3. Motivation/Justification • Supports NOAA Mission Goal(s): 1). Commerce and Transportation 2). Weather and Water • Project Justification • Volcanic ash is a major aviation, health, and infrastructure hazard, and as such, must be monitored from satellite with the highest temporal resolution available in order to issue timely warnings. (Note: The aviation community has requested a 5-minute warning capability.) • Given their temporal resolution, spatial resolution, and spatial coverage, the GOES imagers are vital for monitoring volcanic ash. • Currently, all volcanic ash products in NOAA operations are based on image enhancements and hence require manual analysis. Also, specialized automated volcanic cloud height and ash loading products do not exist in operations. • Since it is not possible for an analyst to look everywhere all the time for volcanic clouds, some eruptions are not detected in a timely manner (e.g. Anatahan Volcano, 2003), and some eruptions are mistaken for meteorological cloud (e.g. Santa Ana Volcano, 2005). Also, manual height estimates are subject to large errors and mass loading information is simply not available. • Thus, it is vital that automated and quantitative volcanic ash products be developed for the GOES Imagers.
4. Methodology • The retrieval of ash height, effective radius, and mass loading is performed using a two channel (11 and 12/13.3 m) optimal estimation technique on pixels where ash was detected. • The volcanic ash detection algorithm utilizes the 0.65, 3.9, 11, and 12/13.3 m channels during the day and the 3.9, 11, and 12/13.3 m channels at night. • Even with background correction, the spectral information offered by GOES is not sufficient to perform automated ash detection with operational quality skill.

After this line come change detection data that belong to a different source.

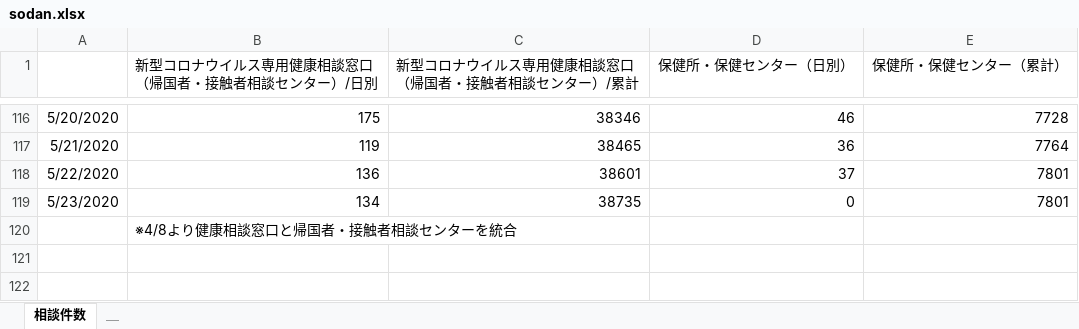
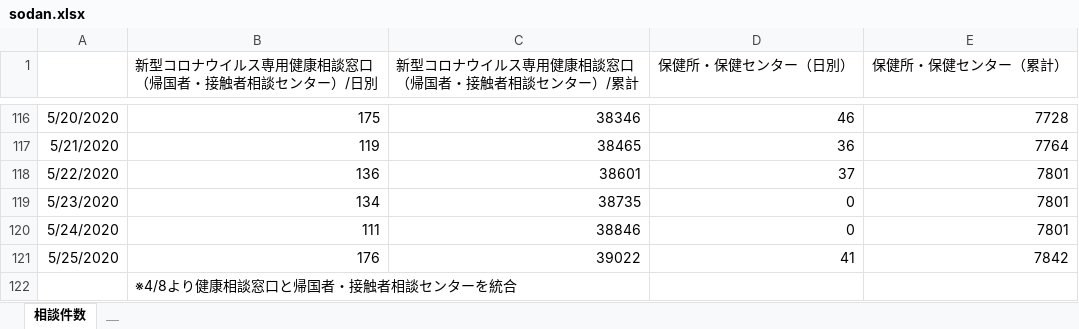
Before and after one commit to codeforjapan/kobe-stopcovid19, an Excel workbook: static/data/sodan.xlsx, sheet 相談件数, drawn as a sheet; only a part is shown, gaps mark what is left out; values as stored, in another font and other column widths than the file's, no borders; the diff names each change by its address in the sheet, - before the commit and + after, or states it on an @@ line.

```diff
--- a/static/data/sodan.xlsx (sheet 相談件数)
+++ b/static/data/sodan.xlsx (sheet 相談件数)
+row 120: 5/24/2020 | 111 | 38846 | 0 | 7801
+row 121: 5/25/2020 | 176 | 39022 | 41 | 7842
```
Also changed, not shown: static/data/kansensya_pcr.xlsx, 1 other file.
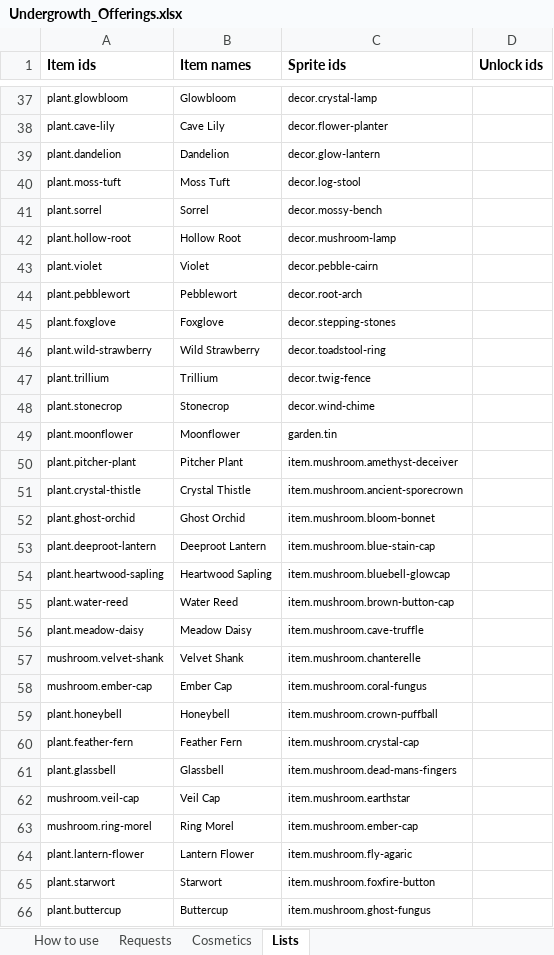
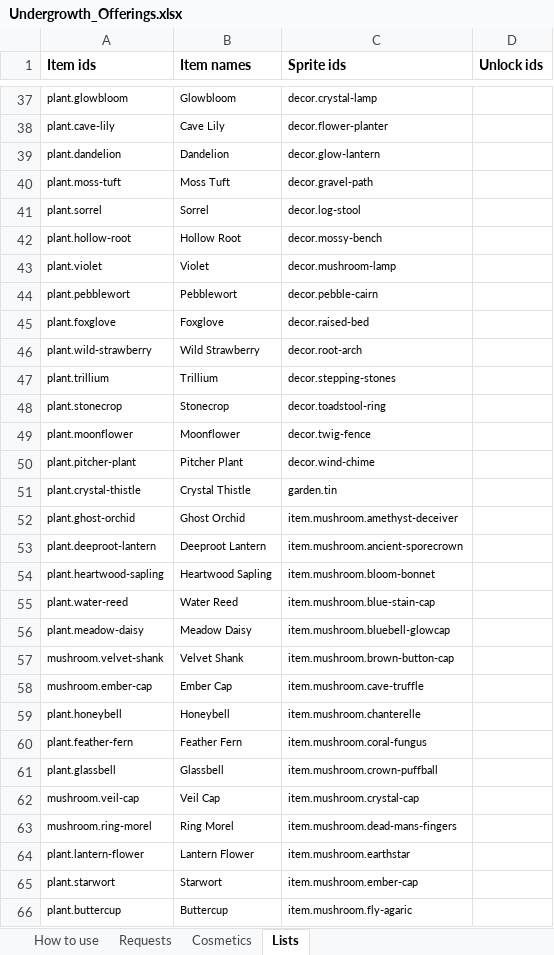
Before and after one commit to RyanHughes-RCD/Undergrowth, an Excel workbook: design/Undergrowth_Offerings.xlsx, sheet Lists, drawn as a sheet; only a part is shown, gaps mark what is left out; values as stored, in another font and other column widths than the file's, no borders; the diff covers the shown part only; the diff names each change by its address in the sheet, - before the commit and + after, or states it on an @@ line.

```diff
--- a/design/Undergrowth_Offerings.xlsx (sheet Lists)
+++ b/design/Undergrowth_Offerings.xlsx (sheet Lists)
-C40 (Sprite ids): decor.log-stool
+C40 (Sprite ids): decor.gravel-path
-C41 (Sprite ids): decor.mossy-bench
+C41 (Sprite ids): decor.log-stool
-C42 (Sprite ids): decor.mushroom-lamp
+C42 (Sprite ids): decor.mossy-bench
-C43 (Sprite ids): decor.pebble-cairn
+C43 (Sprite ids): decor.mushroom-lamp
-C44 (Sprite ids): decor.root-arch
+C44 (Sprite ids): decor.pebble-cairn
-C45 (Sprite ids): decor.stepping-stones
+C45 (Sprite ids): decor.raised-bed
-C46 (Sprite ids): decor.toadstool-ring
+C46 (Sprite ids): decor.root-arch
-C47 (Sprite ids): decor.twig-fence
+C47 (Sprite ids): decor.stepping-stones
-C48 (Sprite ids): decor.wind-chime
+C48 (Sprite ids): decor.toadstool-ring
-C49 (Sprite ids): garden.tin
+C49 (Sprite ids): decor.twig-fence
-C50 (Sprite ids): item.mushroom.amethyst-deceiver
+C50 (Sprite ids): decor.wind-chime
-C51 (Sprite ids): item.mushroom.ancient-sporecrown
+C51 (Sprite ids): garden.tin
-C52 (Sprite ids): item.mushroom.bloom-bonnet
+C52 (Sprite ids): item.mushroom.amethyst-deceiver
-C53 (Sprite ids): item.mushroom.blue-stain-cap
+C53 (Sprite ids): item.mushroom.ancient-sporecrown
-C54 (Sprite ids): item.mushroom.bluebell-glowcap
+C54 (Sprite ids): item.mushroom.bloom-bonnet
-C55 (Sprite ids): item.mushroom.brown-button-cap
+C55 (Sprite ids): item.mushroom.blue-stain-cap
-C56 (Sprite ids): item.mushroom.cave-truffle
+C56 (Sprite ids): item.mushroom.bluebell-glowcap
-C57 (Sprite ids): item.mushroom.chanterelle
+C57 (Sprite ids): item.mushroom.brown-button-cap
-C58 (Sprite ids): item.mushroom.coral-fungus
+C58 (Sprite ids): item.mushroom.cave-truffle
-C59 (Sprite ids): item.mushroom.crown-puffball
+C59 (Sprite ids): item.mushroom.chanterelle
-C60 (Sprite ids): item.mushroom.crystal-cap
+C60 (Sprite ids): item.mushroom.coral-fungus
-C61 (Sprite ids): item.mushroom.dead-mans-fingers
+C61 (Sprite ids): item.mushroom.crown-puffball
-C62 (Sprite ids): item.mushroom.earthstar
+C62 (Sprite ids): item.mushroom.crystal-cap
-C63 (Sprite ids): item.mushroom.ember-cap
+C63 (Sprite ids): item.mushroom.dead-mans-fingers
-C64 (Sprite ids): item.mushroom.fly-agaric
+C64 (Sprite ids): item.mushroom.earthstar
-C65 (Sprite ids): item.mushroom.foxfire-button
+C65 (Sprite ids): item.mushroom.ember-cap
-C66 (Sprite ids): item.mushroom.ghost-fungus
+C66 (Sprite ids): item.mushroom.fly-agaric
```
Also changed, not shown: 12 added rows, 4 removed rows and 77 edited cells elsewhere in this sheet, sheet Requests, sheet Cosmetics, 19 other files.
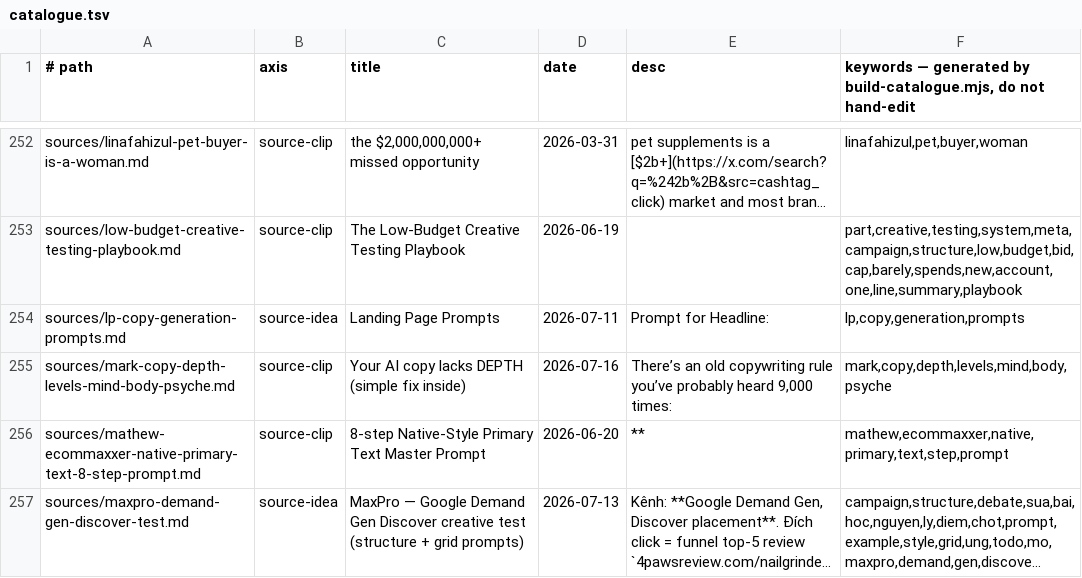
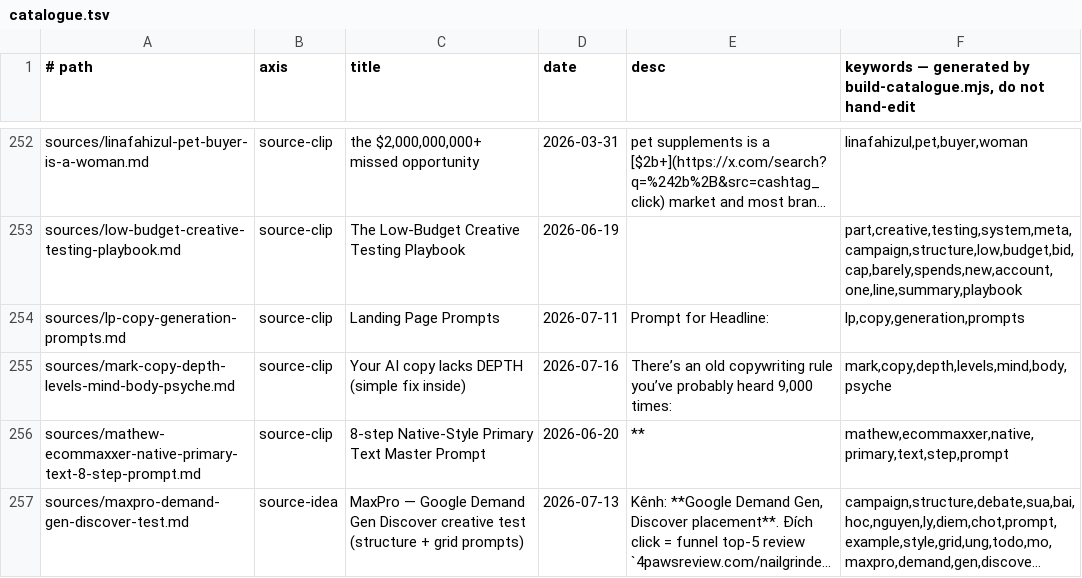
Before and after one commit to unicorn-monster/obsidian-huy, a TSV file: .brain/catalogue.tsv, drawn as a sheet; only a part is shown, gaps mark what is left out; long unchanged cells end in …; the diff names each change by its address in the sheet, - before the commit and + after, or states it on an @@ line.

Commit message:
wiki: correct attribution for LP copy-prompt kit (ThrillX Design) + add source URL

```diff
--- a/.brain/catalogue.tsv
+++ b/.brain/catalogue.tsv
-B254 (axis): source-idea
+B254 (axis): source-clip
```
Also changed, not shown: 2 other files.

Advanced usage of spatial information is needed. • We propose to utilize cloud objects to better detect volcanic ash and to improve the first guess used in the retrieval procedure. • A cloud object is defined as a group of spatially adjacent pixels that meet a certain criteria. • Cloud objects allow for ash/no ash decisions to be made by examining a distribution of spectral information, rather than the spectral information at a single pixel, which can be noisy or ambiguous. • This methodology, along with clear sky radiance bias correction, should help mitigate issues associated with using the 13.3 m channel in lieu of 12 m.
BTD(11 - 12 m) Ash Ash Meteo. Cloud Reflectance Ratio (3.9/0.65 m) Meteorological Cloud Ash Meteo. Cloud False Color Image (0.65, 3.9, 11 m) • The spectral signature of some pixels in the ash cloud overlaps with the spectral signature of pixels in the meteorological cloud. • However, the distribution of pixels that compose the ash cloud has a unique negative BTD tail and the reflectance ratio distribution peaks at very large values, which allows it to be uniquely identified.
Improved Ash Detection With Cloud Objects Without Objects With Objects
5. Expected Outcomes • The improved products will be generated in real-time at CIMSS, similar to our current real-time GOES processing (http://cimss.ssec.wisc.edu/geocat/). • Statistical estimates of ash detection skill (e.g. POD and POF) along with ash retrieval accuracy and precision will be determined. • If successful (given the validation statistics), a GOES PSDI proposal will be submitted to implement these new volcanic ash products into operations.
6. FY10-11 Milestones • FY10 • Implement robust cloud object capabilities into the Geostationary Cloud Algorithm Testbed (GEOCAT). • Implement dynamic clear sky atmospheric transmittance bias correction into processing. • Test ash algorithms in real-time at CIMSS. • Determine ash detection skill score. • Validate retrieval results using CALIOP.